- YOUR ASSIGNMENT -
Please copy every line of the records below that holds the word "https".

[DATA SHOWN — start]

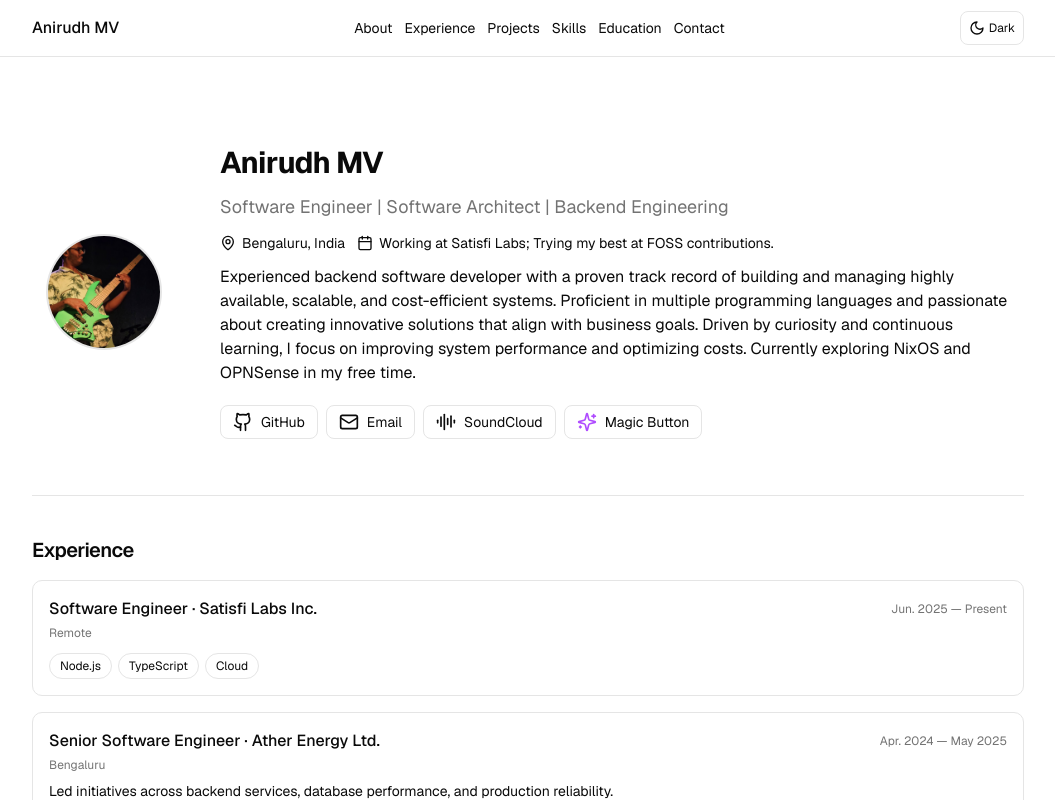
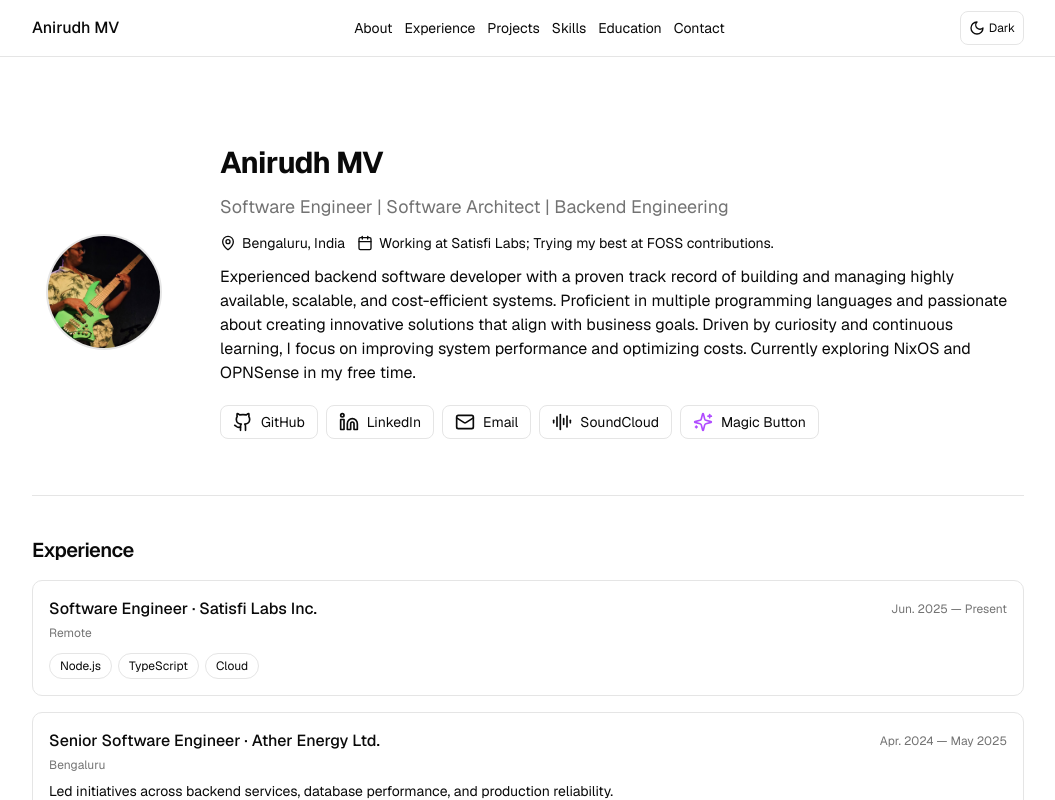
Before and after one commit to Anirudh-MV/anirudh-mv.github.io, a Next.js app: page / in a window 1280 px wide. Shown: the top 800 px of the page, without its empty margins (112-1167 px from the left). Built offline with nearby package versions, Linux system fonts and the light colour scheme.

Commit message:
Add linkedin URL

```diff
--- a/data/resume.ts
+++ b/data/resume.ts
@@ -18,6 +18,7 @@ export const resume = {
   },
   links: {
     github: "https://github.com/Anirudh-MV",
+    linkedin: "https://www.linkedin.com/in/anirudh-mv-3ba53879/",
     email: "mailto:contact@anirudhmv.in",
     phone: "+91 xxxxxxxxxxx",
     soundcloud: "https://soundcloud.com/anirudh-mv",
```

[DATA SHOWN — finish]

- ANSWER TO THE PROBLEM -
     github: "https://github.com/Anirudh-MV",
+    linkedin: "https://www.linkedin.com/in/anirudh-mv-3ba53879/",
     soundcloud: "https://soundcloud.com/anirudh-mv",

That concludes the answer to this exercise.